  1. Ice can be unpredictable – do not venture out onto unfamiliar frozen bodies of water.
  2. Layer up – because “There’s no such thing as bad weather, only bad clothes.” – Scandinavian saying
  3. Winter exploration is more challenging than summer, and weather and trail conditions can slow you down. Make sure you start your adventure with enough time to enjoy the trek – at least 30% longer than you’d give yourself on a summer day.

Don’t hibernate this winter. Go out there and have some fun! Grab your gaiters and pack your snow cleats, nordic skis or snowshoes before hitting these trails in The Seven–Northeastern Ontario.

About Heidi Csernak

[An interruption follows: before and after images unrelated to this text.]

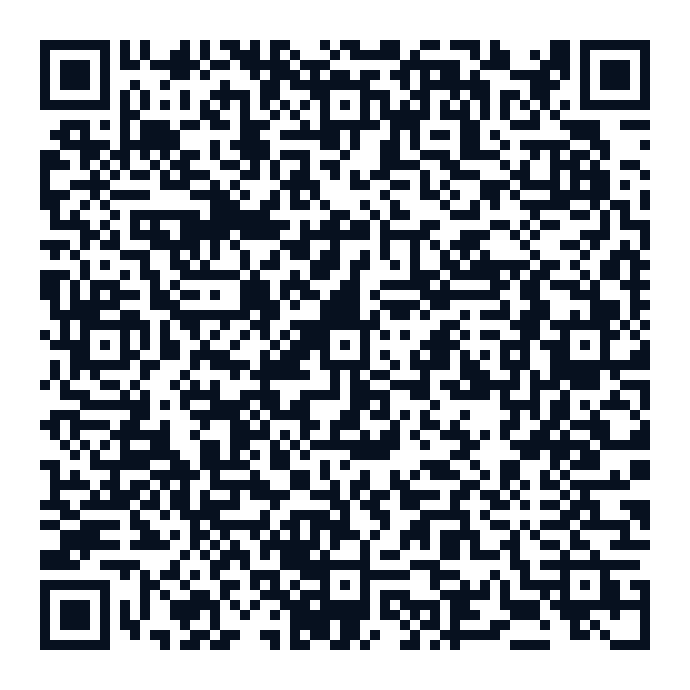
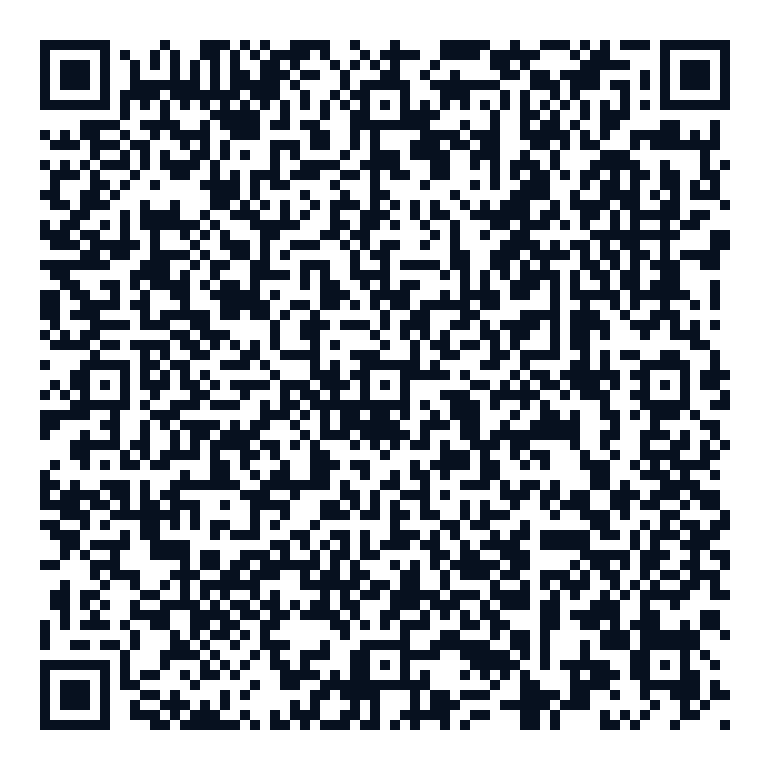
Point demo links and QR to verified browser player

diff --git a/README.md b/README.md
@@ -13,7 +13,7 @@
 ![ESP32](https://img.shields.io/badge/ESP32-telemetry-e7352c?logo=espressif)
 ![Status](https://img.shields.io/badge/status-engineering_prototype-f59e0b)
 
-[▶ Watch the 1:26 prototype video](https://cdn.jsdelivr.net/gh/Om1311gamerz/ConveyorGuard@a1c75846ce285a9000d536d9f285f251aceccb95/docs/media/beltguard-prototype-demo.mp4) · [Run the software demo](#quick-start) · [Architecture](docs/architecture.md) · [Hardware](docs/hardware.md) · [Vision](docs/computer-vision.md) · [API](docs/api.md)
+[▶ Watch the 1:26 prototype video](https://htmlpreview.github.io/?https://raw.githubusercontent.com/Om1311gamerz/ConveyorGuard/53b49690ba643628da0fa19e878c1f435720ac15/docs/video-player/index.html) · [Run the software demo](#quick-start) · [Architecture](docs/architecture.md) · [Hardware](docs/hardware.md) · [Vision](docs/computer-vision.md) · [API](docs/api.md)
 
 ![ConveyorGuard dashboard — explicitly labelled software simulation](docs/images/dashboard-demo.png)
 
@@ -27,27 +27,27 @@ The visual detector is trained; the health/fault layer is a prototype heuristic.
 
 <div align="center">
 
-[![Watch the complete BeltGuard prototype demonstration](docs/images/demo/beltguard-prototype-demo.jpg)](https://cdn.jsdelivr.net/gh/Om1311gamerz/ConveyorGuard@a1c75846ce285a9000d536d9f285f251aceccb95/docs/media/beltguard-prototype-demo.mp4)
+[![Watch the complete BeltGuard prototype demonstration](docs/images/demo/beltguard-prototype-demo.jpg)](https://htmlpreview.github.io/?https://raw.githubusercontent.com/Om1311gamerz/ConveyorGuard/53b49690ba643628da0fa19e878c1f435720ac15/docs/video-player/index.html)
 
-[![Play the 1:26 BeltGuard prototype video](https://img.shields.io/badge/%E2%96%B6%20PLAY%20VIDEO-1%3A26%20PROTOTYPE%20DEMO-e11d48?style=for-the-badge)](https://cdn.jsdelivr.net/gh/Om1311gamerz/ConveyorGuard@a1c75846ce285a9000d536d9f285f251aceccb95/docs/media/beltguard-prototype-demo.mp4)
+[![Play the 1:26 BeltGuard prototype video](https://img.shields.io/badge/%E2%96%B6%20PLAY%20VIDEO-1%3A26%20PROTOTYPE%20DEMO-e11d48?style=for-the-badge)](https://htmlpreview.github.io/?https://raw.githubusercontent.com/Om1311gamerz/ConveyorGuard/53b49690ba643628da0fa19e878c1f435720ac15/docs/video-player/index.html)
 
 **Scan the QR code with a phone camera to open the same video directly:**
 
-<a href="https://cdn.jsdelivr.net/gh/Om1311gamerz/ConveyorGuard@a1c75846ce285a9000d536d9f285f251aceccb95/docs/media/beltguard-prototype-demo.mp4"><img src="docs/images/demo/beltguard-demo-qr.png" width="220" alt="QR code that opens the BeltGuard prototype demo video"></a>
+<a href="https://htmlpreview.github.io/?https://raw.githubusercontent.com/Om1311gamerz/ConveyorGuard/53b49690ba643628da0fa19e878c1f435720ac15/docs/video-player/index.html"><img src="docs/images/demo/beltguard-demo-qr.png" width="220" alt="QR code that opens the BeltGuard prototype demo video"></a>
 
-**[▶ Open the BeltGuard prototype video directly](https://cdn.jsdelivr.net/gh/Om1311gamerz/ConveyorGuard@a1c75846ce285a9000d536d9f285f251aceccb95/docs/media/beltguard-prototype-demo.mp4)**
+**[▶ Open the BeltGuard prototype video directly](https://htmlpreview.github.io/?https://raw.githubusercontent.com/Om1311gamerz/ConveyorGuard/53b49690ba643628da0fa19e878c1f435720ac15/docs/video-player/index.html)**
 
 </div>
 
 The 1 minute 26 second recording combines three prototype views: the physical conveyor and electronics, the live dashboard and telemetry, and the vision-detection display. The repository copy uses browser-compatible 720p H.264 video and AAC audio, with the original recorded audio retained.
 
-The poster, red play button, QR code and direct link all open the same browser video player. The direct URL is pinned to the exact video commit for stable playback. The file is approximately 34.9 MB.
+The poster, red play button, QR code and direct link all open the same browser video player. The URL is pinned to the exact player and video commits for stable playback. The file is approximately 34.9 MB.
 
 > **Evidence boundary:** the video proves an integrated controlled-testbed demonstration. It does not establish detection accuracy, false-alarm rate, latency, industrial safety certification, avoided downtime or mine readiness.
 
 ## Three-minute reviewer path
 
-1. Watch the [working prototype video](https://cdn.jsdelivr.net/gh/Om1311gamerz/ConveyorGuard@a1c75846ce285a9000d536d9f285f251aceccb95/docs/media/beltguard-prototype-demo.mp4).
+1. Watch the [working prototype video](https://htmlpreview.github.io/?https://raw.githubusercontent.com/Om1311gamerz/ConveyorGuard/53b49690ba643628da0fa19e878c1f435720ac15/docs/video-player/index.html).
 2. Scan the [system architecture](#system-architecture) and [project status](#project-status).
 3. Review the [hardware evidence](#hardware-prototype-evidence) and [vision pipeline](docs/computer-vision.md).
 4. Run the labelled software scenario with the [quick start](#quick-start).

diff --git a/docs/demo.md b/docs/demo.md
@@ -4,15 +4,15 @@
 
 <div align="center">
 
-[![Watch the complete BeltGuard prototype recording](images/demo/beltguard-prototype-demo.jpg)](https://cdn.jsdelivr.net/gh/Om1311gamerz/ConveyorGuard@a1c75846ce285a9000d536d9f285f251aceccb95/docs/media/beltguard-prototype-demo.mp4)
+[![Watch the complete BeltGuard prototype recording](images/demo/beltguard-prototype-demo.jpg)](https://htmlpreview.github.io/?https://raw.githubusercontent.com/Om1311gamerz/ConveyorGuard/53b49690ba643628da0fa19e878c1f435720ac15/docs/video-player/index.html)
 
-[![Play the 1:26 BeltGuard prototype video](https://img.shields.io/badge/%E2%96%B6%20PLAY%20VIDEO-1%3A26%20PROTOTYPE%20DEMO-e11d48?style=for-the-badge)](https://cdn.jsdelivr.net/gh/Om1311gamerz/ConveyorGuard@a1c75846ce285a9000d536d9f285f251aceccb95/docs/media/beltguard-prototype-demo.mp4)
+[![Play the 1:26 BeltGuard prototype video](https://img.shields.io/badge/%E2%96%B6%20PLAY%20VIDEO-1%3A26%20PROTOTYPE%20DEMO-e11d48?style=for-the-badge)](https://htmlpreview.github.io/?https://raw.githubusercontent.com/Om1311gamerz/ConveyorGuard/53b49690ba643628da0fa19e878c1f435720ac15/docs/video-player/index.html)
 
 **Scan to open the same video directly:**
 
-<a href="https://cdn.jsdelivr.net/gh/Om1311gamerz/ConveyorGuard@a1c75846ce285a9000d536d9f285f251aceccb95/docs/media/beltguard-prototype-demo.mp4"><img src="images/demo/beltguard-demo-qr.png" width="220" alt="QR code that opens the BeltGuard prototype demo video"></a>
+<a href="https://htmlpreview.github.io/?https://raw.githubusercontent.com/Om1311gamerz/ConveyorGuard/53b49690ba643628da0fa19e878c1f435720ac15/docs/video-player/index.html"><img src="images/demo/beltguard-demo-qr.png" width="220" alt="QR code that opens the BeltGuard prototype demo video"></a>
 
-**[▶ Open the BeltGuard prototype video directly](https://cdn.jsdelivr.net/gh/Om1311gamerz/ConveyorGuard@a1c75846ce285a9000d536d9f285f251aceccb95/docs/media/beltguard-prototype-demo.mp4)**
+**[▶ Open the BeltGuard prototype video directly](https://htmlpreview.github.io/?https://raw.githubusercontent.com/Om1311gamerz/ConveyorGuard/53b49690ba643628da0fa19e878c1f435720ac15/docs/video-player/index.html)**
 
 </div>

Heidi is a nature photographer who fell in love with Northeastern Ontario’s wild charms after her first time exploring the region. She likes to wander the trails at a snail’s pace, enjoys birdwatching - and lets the current carry her kayak to watch the scenery passing by. Fun Fact: Heidi has an insatiable hunger for hamburgers.